- [Front-end code change data]:
_ _ _ _ _ _ _
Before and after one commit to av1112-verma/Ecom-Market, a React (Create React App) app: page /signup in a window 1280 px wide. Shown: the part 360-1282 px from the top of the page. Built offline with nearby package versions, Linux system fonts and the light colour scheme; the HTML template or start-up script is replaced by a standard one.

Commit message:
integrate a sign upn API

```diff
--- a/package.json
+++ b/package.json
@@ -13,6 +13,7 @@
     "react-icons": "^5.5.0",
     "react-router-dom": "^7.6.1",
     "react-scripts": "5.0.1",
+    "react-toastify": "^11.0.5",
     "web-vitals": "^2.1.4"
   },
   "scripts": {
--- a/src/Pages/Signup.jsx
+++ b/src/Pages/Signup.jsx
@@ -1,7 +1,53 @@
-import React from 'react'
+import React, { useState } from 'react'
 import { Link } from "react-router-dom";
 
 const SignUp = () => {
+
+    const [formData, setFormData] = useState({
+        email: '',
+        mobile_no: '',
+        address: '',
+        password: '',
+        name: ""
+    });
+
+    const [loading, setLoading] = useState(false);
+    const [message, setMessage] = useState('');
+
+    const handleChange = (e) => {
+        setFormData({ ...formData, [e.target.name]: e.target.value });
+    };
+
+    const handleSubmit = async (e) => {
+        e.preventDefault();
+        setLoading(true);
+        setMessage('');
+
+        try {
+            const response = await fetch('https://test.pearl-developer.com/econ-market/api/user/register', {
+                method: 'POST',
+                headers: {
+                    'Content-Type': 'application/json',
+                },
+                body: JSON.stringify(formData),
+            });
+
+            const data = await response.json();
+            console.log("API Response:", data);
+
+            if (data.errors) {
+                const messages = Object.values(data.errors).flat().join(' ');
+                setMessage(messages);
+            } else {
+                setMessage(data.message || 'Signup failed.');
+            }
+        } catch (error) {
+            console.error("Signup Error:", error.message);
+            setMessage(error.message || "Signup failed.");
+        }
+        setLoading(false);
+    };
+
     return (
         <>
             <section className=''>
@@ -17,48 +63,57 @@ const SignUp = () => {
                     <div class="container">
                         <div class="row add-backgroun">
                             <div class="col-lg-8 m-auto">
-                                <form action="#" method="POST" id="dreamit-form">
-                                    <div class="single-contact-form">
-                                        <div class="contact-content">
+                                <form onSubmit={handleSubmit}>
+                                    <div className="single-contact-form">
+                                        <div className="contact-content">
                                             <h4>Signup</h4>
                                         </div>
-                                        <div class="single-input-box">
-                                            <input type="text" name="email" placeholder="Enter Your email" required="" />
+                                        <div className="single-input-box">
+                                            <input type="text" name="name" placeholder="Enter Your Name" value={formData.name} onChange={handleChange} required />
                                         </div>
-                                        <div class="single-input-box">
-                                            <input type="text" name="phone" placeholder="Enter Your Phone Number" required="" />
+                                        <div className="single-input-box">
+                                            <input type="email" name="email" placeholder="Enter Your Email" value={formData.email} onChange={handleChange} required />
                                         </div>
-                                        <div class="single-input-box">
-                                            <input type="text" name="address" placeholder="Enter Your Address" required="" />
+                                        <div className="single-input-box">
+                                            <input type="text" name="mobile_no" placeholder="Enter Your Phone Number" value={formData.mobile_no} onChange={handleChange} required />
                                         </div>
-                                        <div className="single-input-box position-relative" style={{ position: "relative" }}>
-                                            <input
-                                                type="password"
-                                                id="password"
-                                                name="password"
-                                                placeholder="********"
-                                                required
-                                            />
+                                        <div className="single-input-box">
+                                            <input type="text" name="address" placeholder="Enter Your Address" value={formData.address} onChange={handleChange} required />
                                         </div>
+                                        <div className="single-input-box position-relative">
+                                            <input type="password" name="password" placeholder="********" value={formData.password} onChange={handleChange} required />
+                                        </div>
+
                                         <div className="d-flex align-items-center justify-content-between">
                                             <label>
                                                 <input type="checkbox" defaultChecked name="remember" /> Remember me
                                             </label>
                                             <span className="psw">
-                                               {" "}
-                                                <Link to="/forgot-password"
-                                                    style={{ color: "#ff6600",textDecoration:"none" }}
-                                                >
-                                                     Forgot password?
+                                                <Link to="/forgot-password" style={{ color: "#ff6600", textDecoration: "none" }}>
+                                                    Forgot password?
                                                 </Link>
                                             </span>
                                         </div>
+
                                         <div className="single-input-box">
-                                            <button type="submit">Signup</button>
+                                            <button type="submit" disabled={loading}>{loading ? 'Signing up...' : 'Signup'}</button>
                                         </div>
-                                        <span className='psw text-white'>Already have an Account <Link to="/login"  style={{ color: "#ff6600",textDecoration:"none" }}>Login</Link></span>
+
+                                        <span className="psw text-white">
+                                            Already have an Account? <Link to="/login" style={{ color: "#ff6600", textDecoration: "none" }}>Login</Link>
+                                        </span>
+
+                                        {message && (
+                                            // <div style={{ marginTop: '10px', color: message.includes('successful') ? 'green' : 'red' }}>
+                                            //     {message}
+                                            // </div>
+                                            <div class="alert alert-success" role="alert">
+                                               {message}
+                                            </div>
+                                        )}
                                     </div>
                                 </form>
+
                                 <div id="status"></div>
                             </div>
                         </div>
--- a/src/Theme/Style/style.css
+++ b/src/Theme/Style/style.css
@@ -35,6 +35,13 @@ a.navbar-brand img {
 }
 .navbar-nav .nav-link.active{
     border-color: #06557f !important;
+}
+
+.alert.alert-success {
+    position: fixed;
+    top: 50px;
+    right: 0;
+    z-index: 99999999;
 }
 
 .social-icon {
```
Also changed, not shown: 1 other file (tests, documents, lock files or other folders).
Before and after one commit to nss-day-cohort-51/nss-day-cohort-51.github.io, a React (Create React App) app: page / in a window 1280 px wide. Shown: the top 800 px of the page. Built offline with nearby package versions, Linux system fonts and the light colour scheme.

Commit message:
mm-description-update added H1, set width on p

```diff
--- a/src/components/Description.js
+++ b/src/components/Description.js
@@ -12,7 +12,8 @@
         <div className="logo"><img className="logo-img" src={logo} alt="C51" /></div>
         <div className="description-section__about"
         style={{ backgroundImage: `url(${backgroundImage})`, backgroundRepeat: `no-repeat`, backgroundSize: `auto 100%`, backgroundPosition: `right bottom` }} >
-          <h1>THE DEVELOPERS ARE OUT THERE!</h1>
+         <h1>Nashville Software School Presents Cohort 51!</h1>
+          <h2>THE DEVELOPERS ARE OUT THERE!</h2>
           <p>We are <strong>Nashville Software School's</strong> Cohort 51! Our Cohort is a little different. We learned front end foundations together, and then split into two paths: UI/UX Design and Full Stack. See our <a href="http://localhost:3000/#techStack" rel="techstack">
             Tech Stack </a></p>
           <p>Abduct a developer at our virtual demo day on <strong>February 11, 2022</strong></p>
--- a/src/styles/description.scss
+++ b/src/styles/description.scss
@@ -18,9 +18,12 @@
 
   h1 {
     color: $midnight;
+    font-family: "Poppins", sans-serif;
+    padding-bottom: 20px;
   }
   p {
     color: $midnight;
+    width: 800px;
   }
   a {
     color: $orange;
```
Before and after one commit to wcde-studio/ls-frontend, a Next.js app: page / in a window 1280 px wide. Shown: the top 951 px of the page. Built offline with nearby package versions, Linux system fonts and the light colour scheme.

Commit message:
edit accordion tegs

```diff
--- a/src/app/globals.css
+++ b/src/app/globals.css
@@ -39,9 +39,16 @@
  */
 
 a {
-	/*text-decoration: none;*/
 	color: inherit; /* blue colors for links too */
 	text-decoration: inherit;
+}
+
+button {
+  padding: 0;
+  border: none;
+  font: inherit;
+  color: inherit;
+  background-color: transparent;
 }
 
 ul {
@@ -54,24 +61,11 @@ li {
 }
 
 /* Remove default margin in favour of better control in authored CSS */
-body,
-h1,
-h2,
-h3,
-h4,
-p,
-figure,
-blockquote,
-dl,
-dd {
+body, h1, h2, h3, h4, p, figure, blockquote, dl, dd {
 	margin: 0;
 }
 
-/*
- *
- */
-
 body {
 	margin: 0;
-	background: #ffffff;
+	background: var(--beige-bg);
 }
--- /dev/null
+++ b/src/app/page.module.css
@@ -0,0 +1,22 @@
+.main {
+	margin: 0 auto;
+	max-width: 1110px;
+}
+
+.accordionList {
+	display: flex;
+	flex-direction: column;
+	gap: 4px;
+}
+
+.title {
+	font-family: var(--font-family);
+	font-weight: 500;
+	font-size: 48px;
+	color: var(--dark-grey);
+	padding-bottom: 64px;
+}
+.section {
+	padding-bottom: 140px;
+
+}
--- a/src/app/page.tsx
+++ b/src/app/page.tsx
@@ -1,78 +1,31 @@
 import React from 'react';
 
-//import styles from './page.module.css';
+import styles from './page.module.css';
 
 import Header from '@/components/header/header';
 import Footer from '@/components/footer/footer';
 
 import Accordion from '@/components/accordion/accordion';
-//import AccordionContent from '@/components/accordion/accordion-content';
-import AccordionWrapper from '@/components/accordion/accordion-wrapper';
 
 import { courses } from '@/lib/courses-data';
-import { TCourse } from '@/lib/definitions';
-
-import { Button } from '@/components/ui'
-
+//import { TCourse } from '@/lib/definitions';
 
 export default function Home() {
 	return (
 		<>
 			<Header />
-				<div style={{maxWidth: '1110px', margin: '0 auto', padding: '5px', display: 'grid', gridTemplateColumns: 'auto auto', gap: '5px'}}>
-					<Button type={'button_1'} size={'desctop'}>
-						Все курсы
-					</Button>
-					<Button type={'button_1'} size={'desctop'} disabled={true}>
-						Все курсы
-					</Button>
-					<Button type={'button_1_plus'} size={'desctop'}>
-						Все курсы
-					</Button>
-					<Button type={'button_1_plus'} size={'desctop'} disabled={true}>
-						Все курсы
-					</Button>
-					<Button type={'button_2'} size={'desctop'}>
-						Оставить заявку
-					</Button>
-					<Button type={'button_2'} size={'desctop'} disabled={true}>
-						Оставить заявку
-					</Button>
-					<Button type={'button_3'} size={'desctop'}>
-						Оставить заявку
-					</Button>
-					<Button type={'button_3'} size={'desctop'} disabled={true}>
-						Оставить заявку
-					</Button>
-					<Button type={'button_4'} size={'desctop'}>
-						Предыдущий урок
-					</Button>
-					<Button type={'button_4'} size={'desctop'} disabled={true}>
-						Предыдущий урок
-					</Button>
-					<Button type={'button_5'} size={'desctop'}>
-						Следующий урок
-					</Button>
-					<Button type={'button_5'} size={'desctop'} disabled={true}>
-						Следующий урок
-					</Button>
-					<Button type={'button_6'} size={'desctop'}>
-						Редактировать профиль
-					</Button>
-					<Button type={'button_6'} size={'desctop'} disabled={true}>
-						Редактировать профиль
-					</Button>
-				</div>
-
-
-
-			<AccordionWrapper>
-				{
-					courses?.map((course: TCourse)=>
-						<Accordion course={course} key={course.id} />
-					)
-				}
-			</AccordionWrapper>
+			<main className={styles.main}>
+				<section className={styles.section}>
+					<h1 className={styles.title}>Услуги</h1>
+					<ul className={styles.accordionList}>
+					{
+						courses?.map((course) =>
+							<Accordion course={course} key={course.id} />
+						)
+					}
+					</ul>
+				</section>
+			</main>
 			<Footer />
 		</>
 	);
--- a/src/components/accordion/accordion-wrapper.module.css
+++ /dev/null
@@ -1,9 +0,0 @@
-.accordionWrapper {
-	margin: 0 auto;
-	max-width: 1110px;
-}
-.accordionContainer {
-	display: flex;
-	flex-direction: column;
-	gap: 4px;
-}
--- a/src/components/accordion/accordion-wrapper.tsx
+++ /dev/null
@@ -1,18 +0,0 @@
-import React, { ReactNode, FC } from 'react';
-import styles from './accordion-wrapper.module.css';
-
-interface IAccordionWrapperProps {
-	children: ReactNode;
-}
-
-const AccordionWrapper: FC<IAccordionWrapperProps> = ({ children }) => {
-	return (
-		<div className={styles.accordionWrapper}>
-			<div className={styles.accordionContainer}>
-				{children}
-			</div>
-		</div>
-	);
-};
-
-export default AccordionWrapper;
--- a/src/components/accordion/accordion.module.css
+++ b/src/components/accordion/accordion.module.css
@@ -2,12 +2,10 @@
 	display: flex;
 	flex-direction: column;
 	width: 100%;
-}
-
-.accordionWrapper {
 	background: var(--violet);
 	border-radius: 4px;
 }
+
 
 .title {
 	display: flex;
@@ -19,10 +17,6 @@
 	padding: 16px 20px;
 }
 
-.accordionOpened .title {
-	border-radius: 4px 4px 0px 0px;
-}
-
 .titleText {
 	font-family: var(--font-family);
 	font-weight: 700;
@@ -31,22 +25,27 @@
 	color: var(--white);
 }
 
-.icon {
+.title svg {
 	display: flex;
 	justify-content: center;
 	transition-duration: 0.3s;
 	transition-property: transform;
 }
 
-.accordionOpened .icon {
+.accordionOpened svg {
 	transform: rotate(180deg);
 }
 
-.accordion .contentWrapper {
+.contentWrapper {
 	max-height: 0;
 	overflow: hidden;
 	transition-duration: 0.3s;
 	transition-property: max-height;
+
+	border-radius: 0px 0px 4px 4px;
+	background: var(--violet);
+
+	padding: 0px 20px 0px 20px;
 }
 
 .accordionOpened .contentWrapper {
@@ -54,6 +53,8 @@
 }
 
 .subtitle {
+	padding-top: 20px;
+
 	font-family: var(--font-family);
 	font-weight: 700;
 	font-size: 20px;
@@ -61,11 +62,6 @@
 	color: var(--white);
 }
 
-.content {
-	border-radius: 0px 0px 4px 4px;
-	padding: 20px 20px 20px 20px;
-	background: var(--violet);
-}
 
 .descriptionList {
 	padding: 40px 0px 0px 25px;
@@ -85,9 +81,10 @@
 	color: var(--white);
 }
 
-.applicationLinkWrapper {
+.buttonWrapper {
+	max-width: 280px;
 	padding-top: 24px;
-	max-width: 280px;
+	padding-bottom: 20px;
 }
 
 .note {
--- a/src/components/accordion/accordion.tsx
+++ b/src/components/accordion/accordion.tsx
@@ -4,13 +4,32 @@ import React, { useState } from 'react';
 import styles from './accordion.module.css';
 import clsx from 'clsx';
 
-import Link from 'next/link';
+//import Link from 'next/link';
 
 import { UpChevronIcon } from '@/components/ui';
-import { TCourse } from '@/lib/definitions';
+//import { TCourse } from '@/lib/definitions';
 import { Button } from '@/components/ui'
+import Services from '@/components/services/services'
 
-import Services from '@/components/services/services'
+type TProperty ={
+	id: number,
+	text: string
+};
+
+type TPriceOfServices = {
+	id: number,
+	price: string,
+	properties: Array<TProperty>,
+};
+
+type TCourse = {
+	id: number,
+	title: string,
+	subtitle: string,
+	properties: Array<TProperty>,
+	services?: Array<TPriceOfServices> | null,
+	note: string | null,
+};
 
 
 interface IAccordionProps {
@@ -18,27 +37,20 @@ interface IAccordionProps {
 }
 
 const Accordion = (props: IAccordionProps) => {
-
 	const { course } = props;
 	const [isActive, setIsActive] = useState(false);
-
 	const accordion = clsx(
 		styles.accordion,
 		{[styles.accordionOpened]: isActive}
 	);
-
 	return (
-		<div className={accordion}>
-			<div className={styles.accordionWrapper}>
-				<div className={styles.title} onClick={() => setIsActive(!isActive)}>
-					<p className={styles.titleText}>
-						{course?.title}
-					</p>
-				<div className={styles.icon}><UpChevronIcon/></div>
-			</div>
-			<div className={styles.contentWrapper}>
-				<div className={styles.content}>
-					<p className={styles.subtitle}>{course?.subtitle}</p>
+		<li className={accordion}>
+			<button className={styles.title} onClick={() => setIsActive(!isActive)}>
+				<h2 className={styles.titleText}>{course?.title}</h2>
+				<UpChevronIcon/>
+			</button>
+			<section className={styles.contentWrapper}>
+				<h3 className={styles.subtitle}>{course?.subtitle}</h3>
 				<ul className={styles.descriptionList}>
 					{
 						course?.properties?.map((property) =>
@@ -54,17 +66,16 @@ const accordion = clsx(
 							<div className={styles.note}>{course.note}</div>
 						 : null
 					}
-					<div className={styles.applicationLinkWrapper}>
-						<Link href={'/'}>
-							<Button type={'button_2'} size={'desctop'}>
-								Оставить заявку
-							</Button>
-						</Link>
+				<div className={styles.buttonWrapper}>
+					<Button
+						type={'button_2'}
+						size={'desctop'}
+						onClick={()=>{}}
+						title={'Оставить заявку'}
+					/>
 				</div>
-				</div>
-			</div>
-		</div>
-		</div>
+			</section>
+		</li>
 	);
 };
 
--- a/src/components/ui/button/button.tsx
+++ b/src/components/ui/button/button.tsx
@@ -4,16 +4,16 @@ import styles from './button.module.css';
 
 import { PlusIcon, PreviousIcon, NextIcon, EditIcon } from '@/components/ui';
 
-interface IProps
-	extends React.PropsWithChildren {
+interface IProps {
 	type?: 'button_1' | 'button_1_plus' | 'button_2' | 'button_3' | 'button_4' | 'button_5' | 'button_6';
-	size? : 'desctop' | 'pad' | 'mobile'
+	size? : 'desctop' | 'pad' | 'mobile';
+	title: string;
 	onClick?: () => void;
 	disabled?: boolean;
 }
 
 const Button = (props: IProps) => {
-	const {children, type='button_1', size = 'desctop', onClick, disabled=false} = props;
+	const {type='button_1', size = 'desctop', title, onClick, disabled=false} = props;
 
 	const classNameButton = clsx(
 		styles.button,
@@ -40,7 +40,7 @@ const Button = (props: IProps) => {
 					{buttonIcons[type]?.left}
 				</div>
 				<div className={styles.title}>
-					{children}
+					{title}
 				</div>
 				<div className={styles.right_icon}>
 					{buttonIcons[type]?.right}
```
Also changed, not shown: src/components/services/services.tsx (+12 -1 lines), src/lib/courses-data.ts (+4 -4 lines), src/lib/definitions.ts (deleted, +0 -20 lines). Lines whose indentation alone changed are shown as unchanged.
_ _ _ _ _ _ _
- [THE TASK]:
Scan the data, and report each line that uses the word "contact".

- [SOLUTION TO THIS TASK]:
-                                    <div class="single-contact-form">
-                                        <div class="contact-content">
+                                    <div className="single-contact-form">
+                                        <div className="contact-content">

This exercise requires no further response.